To stop algorithms from charging unfair prices when we shop online, the UK’s competition watchdog is launching a new investigation into the ways that AI systems might harm consumers – an issue that has so far lacked in-depth research and analysis, says the organization, and yet affects most of us in our everyday lives.
While a lot of attention has focused on algorithmic harms in general, the Competition and Markets Authority (CMA) suggested that little work has been done in the specific area of consumer and competition harms, and reported that almost no research on the topic exists in the UK. There is particularly little insight into the ways that automated systems tailor costs, shopping options or rankings to each individual’s online behavior, often leading to consumers paying higher prices than they should.
For this reason, the CMA has asked academics and industry to submit evidence about the potential misdeeds caused by the misuse of algorithms, and is launching a program called “Analyzing Algorithms”, which could even help identify specific firms that are violating consumers’ rights, so that cases can be taken forward if needed.
Kate Brand, director of data science at CMA, said: “We want to receive as much information as possible from stakeholders in academia, the competition community, firms, civil society and third sector organizations in order to understand where the harm is occurring and what the most effective regulatory approach is to protect consumers in the future.”
From ordering food to arranging travel, a huge part of everyday life is spent making choices that involve an online platform of some sorts. Equipped with ever-larger datasets about each individual’s preferences and behavior, businesses widely use algorithms to make sure that those choices are as optimal as possible. In many cases this is beneficial to the consumer, who will find themselves faced with a selection of options that better answer their expectations; but algorithms can also be exploited to manipulate users’ choices, sometimes unfairly, and often without them being aware of the process.
In a preliminary research document that was published as part of the CMA’s call for evidence, the organization lifted the lid on the harmful impact of some of these algorithms. AI systems, for instance, might be used for personalized pricing – the act of advertising different prices to different customers, based on how much the technology predicts a given user is willing to pay.
Personalized pricing is only the tip of the iceberg, and the most obvious form of unfair practices. Behind the scenes, said the CMA, examples abound of algorithms influencing customers’ behavior, and indirectly leading them to pay higher prices.
Take the all-too-familiar promotional message informing you that the product you are browsing has limited availability – an easy process that can be performed by an algorithm that calculates the required metric.
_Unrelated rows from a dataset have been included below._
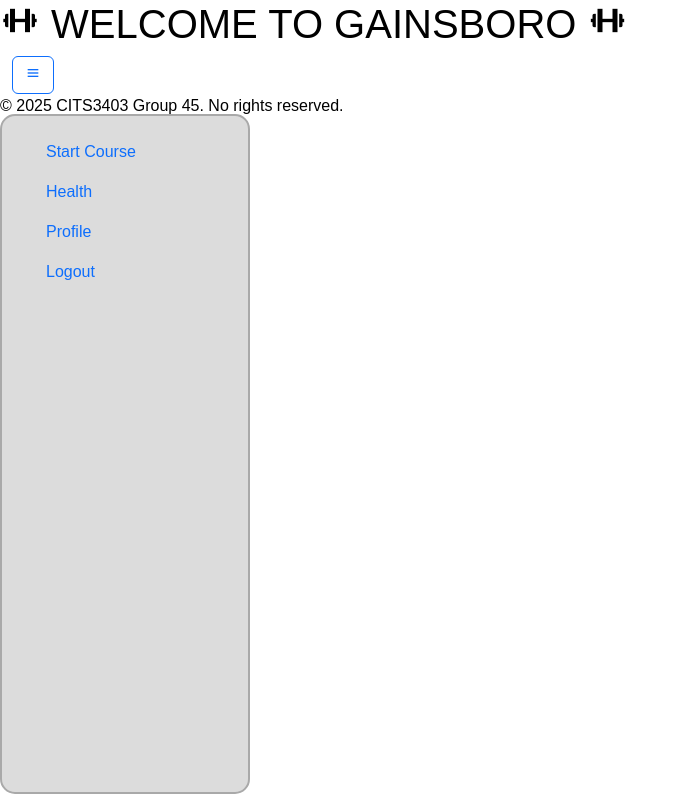
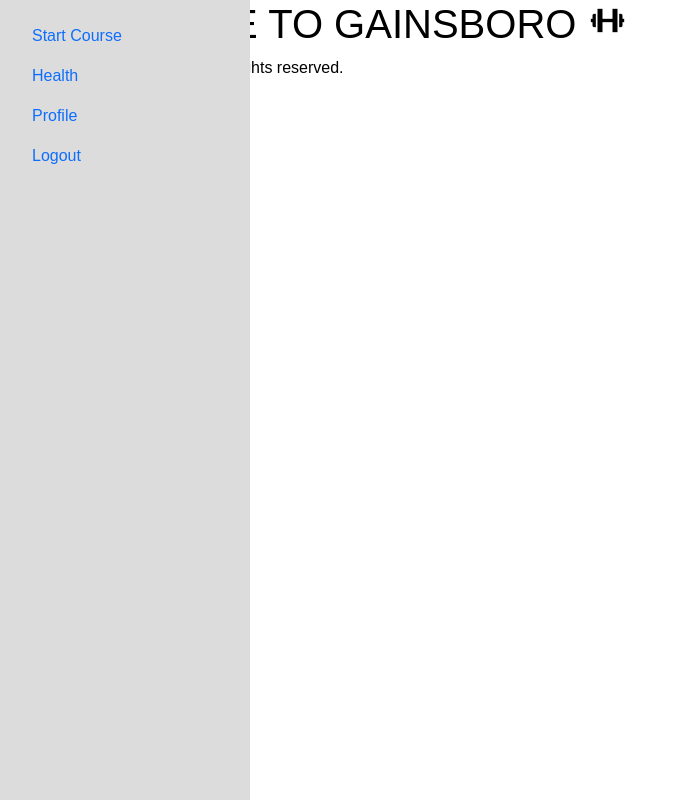
Before and after one commit to dhq-le/CITS3403, a Python web app: template app/templates/base.html in a window 1280 px wide. Shown: the whole page, without its empty margins (0-688 px from the left). Run offline with Jinja, Linux system fonts and the light colour scheme; the template is opened without the code that fills it, so the values that code supplies are empty; some libraries are stand-ins or nearby versions.

Commit message:
feat(sidebar): gave it a bit more functionality.

```diff
--- a/app/static/css/base.css
+++ b/app/static/css/base.css
@@ -1,9 +1,10 @@
 :root {
+	--vh: 1vh;
 	--font-family-base: "Arial", Helvetica, sans-serif;
 	--font-size-base: 16px;
 	--background-color: azure;
 	--text-color: black;
-	--highlight-color: deepskyblue;
+	--highlight-color: rgba(0, 191, 255, 0.5);
 	--settings-color: darkgrey;
 	--navbar-color: gainsboro;
 	--warning-color: red;
@@ -17,15 +18,15 @@
 	color: var(--text-color);
 	margin: 0;
 	padding: 0;
-	height: 100%;
+	height: calc(var(--vh) * 100);
 }
 
+
 .sidebar {
-	height: 85vh !important;
-	width: auto;
-	border: 2px solid var(--settings-color);
-	border-radius: 15px;
-	margin-top: 20px;
+	position: fixed;
+	top: 0;
+	left: 0;
+	z-index: 1000;
 	background-color: var(--navbar-color);
 	color: var(--text-color);
 	transition: all 0.3s ease;
@@ -33,18 +34,39 @@
 
 .nav-item:hover {
 	background-color: var(--highlight-color);
-	border-radius: 15px;
 }
 
 /* Desktop view */
 @media (min-width: 768px) {
+	#menu-button {
+		position: absolute;
+		transition: all 0.3s ease;
+		top: 15%; /* Position from the top */
+		left: 200px; /* Position from the left */
+		z-index: 1100; /* Higher than sidebar */
+	}
+
+
+	#menu-button.collapsed {
+		transform: translateX(-175px);
+	}
+
 	.sidebar {
+		height: calc(var(--vh) * 100) !important;
 		width: 250px;
+		padding: 0;
+		margin: 0;
 		transform: translateX(0);
 	}
 
 	.sidebar.collapsed {
 		transform: translateX(-110%);
+	}
+
+	.nav-item {
+		padding: 0;
+		width: 100%;
+		left: 0;
 	}
 
 	.main {
@@ -60,12 +82,15 @@
 /* Mobile view */
 @media (max-width: 768px) {
 	#menu-button {
-		display: flex;
-		justify-content: center;
+		position: absolute;
+		bottom: 15%; /* Position from the top */
+		left: 50%;
+		z-index: 1100;
 	}
+
 	.sidebar {
 		width: 100%;
-		height: 100vh;
+		height: calc(var(--vh) * 100);
 		text-align:center;
 		transform: translateY(0);
 		transition: transform 0.75s ease;
--- a/app/static/js/base.js
+++ b/app/static/js/base.js
@@ -1,11 +1,37 @@
 function toggleSidebar() {
   const sidebar = document.getElementById('sidebarMenu');
+  const menuButton = document.getElementById('menu-button');
   const main = document.getElementById('main');
 
   sidebar.classList.toggle('collapsed');
+  menuButton.classList.toggle('collapsed');
 
   // Only adjust layout on desktop
   if (window.innerWidth >= 768) {
     main.classList.toggle('expanded');
   }
 }
+
+function setVhUnit() {
+  let vh = window.innerHeight * 0.01;
+  document.documentElement.style.setProperty('--vh', `${vh}px`);
+}
+
+window.addEventListener('resize', setVhUnit);
+window.addEventListener('load', setVhUnit);
+
+function updateIconName() {
+  const menuButton = document.getElementById("menu-button");
+
+  if (window.innerWidth < 768) {
+    menuButton.setAttribute('name', 'menu');  // Change to 'menu' if width is less than 768px
+  } else {
+    menuButton.setAttribute('name', 'menu-alt-left');  // Revert to 'menu-alt-left' if width is greater than or equal to 768px
+  }
+}
+
+// Run the function when the page loads
+window.addEventListener('load', updateIconName);
+
+// Run the function whenever the window is resized
+window.addEventListener('resize', updateIconName);
--- a/app/templates/base.html
+++ b/app/templates/base.html
@@ -9,12 +9,12 @@
 	<!-- BOOTSTRAP CSS CDN -->
 	<link href="https://cdn.jsdelivr.net/npm/bootstrap@5.3.5/dist/css/bootstrap.min.css" rel="stylesheet" integrity="sha384-SgOJa3DmI69IUzQ2PVdRZhwQ+dy64/BUtbMJw1MZ8t5HZApcHrRKUc4W0kG879m7" crossorigin="anonymous">
 	<!-- CSS Styles (REPLACE WITH FLASK VERSION WHEN BACKEND IS ADDED) -->
-    <link rel="stylesheet" href="../static/css/base.css">
+	<link rel="stylesheet" href="/app/static/css/base.css">
 	<!------ <link rel="stylesheet" href="{{ url_for('static', filename='css/base.css') }}"> -->
 
 	<!------ Favicon (REPLACE WITH FLASK VERSION WHEN BACKEND IS ADDED) -->
-    <link rel="icon" href="/static/images/favicon.ico" type="image/x-icon">
-    <link rel="shortcut icon" href="/static/images/favicon.ico" type="image/x-icon">
+	<link rel="icon" href="/app/static/images/favicon.ico" type="image/x-icon">
+	<link rel="shortcut icon" href="/app/static/images/favicon.ico" type="image/x-icon">
 	<!------
 	<link rel="icon" href="{{ url_for('static', filename='images/favicon.ico') }}" type="image/x-icon">
 	<link rel="shortcut icon" href="{{ url_for('static', filename='images/favicon.ico') }}" type="image/x-icon">
@@ -37,9 +37,7 @@
 	<!-- Navbar / Toggle -->
 	<div>
 		<div class="container-fluid">
-      <button class="btn btn-outline-primary" type="button" id="menu-button" onclick="toggleSidebar()">
-          <i class='bx bx-menu'></i>
-      </button>
+			<box-icon name='menu-alt-left' type="button" id="menu-button" onclick="toggleSidebar()"></box-icon>
 		</div>
 	</div>
 
@@ -70,6 +68,9 @@
 		<p>&copy; 2025 CITS3403 Group 45. No rights reserved.</p>
 	</footer>
 
+	<!-- BOXICON JS -->
+	 <script src="https://unpkg.com/boxicons@2.1.4/dist/boxicons.js"></script>
+
 	<!-- BOOTSTRAP JS CDN -->
 	<script src="https://cdn.jsdelivr.net/npm/bootstrap@5.3.5/dist/js/bootstrap.bundle.min.js" integrity="sha384-k6d4wzSIapyDyv1kpU366/PK5hCdSbCRGRCMv+eplOQJWyd1fbcAu9OCUj5zNLiq" crossorigin="anonymous"></script>
 
```
Lines whose indentation alone changed are shown as unchanged.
According the CMA, this can create a sense of urgency in consumers, leading them to buying more and spending less time to search. While there is nothing harmful in informing customers about stock, reports have shown that these messages can be misleading or false; in some cases, the number of people also viewing that pair of shoes is effectively random.
According to the CMA, some companies also target buyers at a calculated time when they are more likely to give a positive review, which generates less useful information for consumers generally. Ineffective algorithms targeting fake reviews can equally hype some products or brands, misleading future buyers. With three-quarters of people reporting that they are influenced by reviews when they shop online, “the failure to detect these reviews and remove them can lead to consumers purchasing products or services that they do not want,” said the CMA.
A major sticking point that was identified by the competition watchdog is that of rankings. There is still little understanding of the algorithms that determine what comes out, and in which order, when a consumer types in a search query. What seems certain, however, is that the list of options that is automatically generated is not always created with the buyer’s best interest in mind.
In a previous investigation, for example, the CMA found that some hotel-booking sites ranked search results in a way that gave a false impression of a room’s popularity, when in fact the order in which the options were presented depended on the amount of commission a hotel paid to the site.
Lines get blurrier in the case of online marketplaces that sell their own goods alongside those of third parties, with many examples of companies that presented their products and services more favorably to gain buyers’ favors.
There are multiple examples of bad algorithmic practices that eventually affect consumers’ decisions and the price they pay for their purchases, but there is ultimately little knowledge of how widespread the problem is. The CMA, in fact, maintained that regulators are only starting to touch on the depth of the issue.
“Algorithms play an important role online but, if not used responsibly, can potentially do a tremendous amount of harm to consumers and businesses. Assessing this harm is the first step towards being able to ensure consumers are protected and complements our wider work in digital markets to promote greater competition and innovation online,” said Brand.
Given the opacity of the algorithmic systems at play, and the size of some of the firms implementing them, some strong regulatory work is needed to limit the potential harm that the technology could cause.
Among some of the powers that might be granted to regulators, the CMA suggested requiring firms to disclose information about their algorithms to researchers and auditors, as well as ordering companies to make certain changes in the design of their existing systems. In the meantime, the most long-established advice still applies: think twice before you buy.